#### WORK REQUIRED
Count how many lines hold "rotation" in the records, and respond with that number by itself.

Web document revisions:
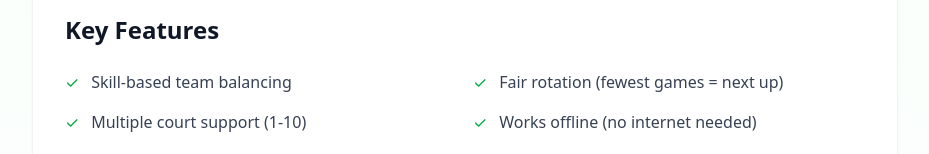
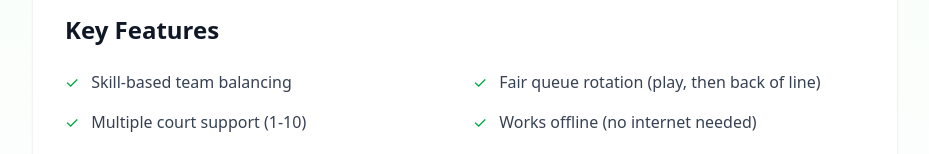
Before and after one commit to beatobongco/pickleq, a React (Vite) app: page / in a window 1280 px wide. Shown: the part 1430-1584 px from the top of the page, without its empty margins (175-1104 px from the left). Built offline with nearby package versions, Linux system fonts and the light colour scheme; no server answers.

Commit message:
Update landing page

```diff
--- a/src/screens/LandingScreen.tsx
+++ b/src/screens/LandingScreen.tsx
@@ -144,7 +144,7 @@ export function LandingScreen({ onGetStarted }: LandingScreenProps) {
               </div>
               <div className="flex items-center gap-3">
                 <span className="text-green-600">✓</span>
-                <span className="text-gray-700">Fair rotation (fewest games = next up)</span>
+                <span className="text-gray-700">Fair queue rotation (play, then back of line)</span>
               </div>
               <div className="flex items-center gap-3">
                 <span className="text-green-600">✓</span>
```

...

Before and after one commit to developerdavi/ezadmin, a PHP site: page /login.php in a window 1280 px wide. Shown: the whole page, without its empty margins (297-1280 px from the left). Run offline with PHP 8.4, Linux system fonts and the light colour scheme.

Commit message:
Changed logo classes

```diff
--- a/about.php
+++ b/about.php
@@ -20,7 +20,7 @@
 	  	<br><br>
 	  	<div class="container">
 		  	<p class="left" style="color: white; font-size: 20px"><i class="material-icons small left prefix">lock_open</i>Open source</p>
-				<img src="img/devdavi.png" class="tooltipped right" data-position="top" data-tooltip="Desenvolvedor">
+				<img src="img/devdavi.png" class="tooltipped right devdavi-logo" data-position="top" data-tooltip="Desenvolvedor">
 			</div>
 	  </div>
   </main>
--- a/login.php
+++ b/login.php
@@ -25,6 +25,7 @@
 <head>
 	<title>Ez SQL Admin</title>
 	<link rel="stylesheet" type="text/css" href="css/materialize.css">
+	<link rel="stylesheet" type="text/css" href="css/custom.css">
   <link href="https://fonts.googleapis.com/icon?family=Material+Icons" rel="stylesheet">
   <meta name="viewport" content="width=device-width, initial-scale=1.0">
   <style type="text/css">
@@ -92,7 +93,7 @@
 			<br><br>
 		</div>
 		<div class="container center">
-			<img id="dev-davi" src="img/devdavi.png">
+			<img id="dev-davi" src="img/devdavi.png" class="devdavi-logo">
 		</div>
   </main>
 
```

#### REPLY
2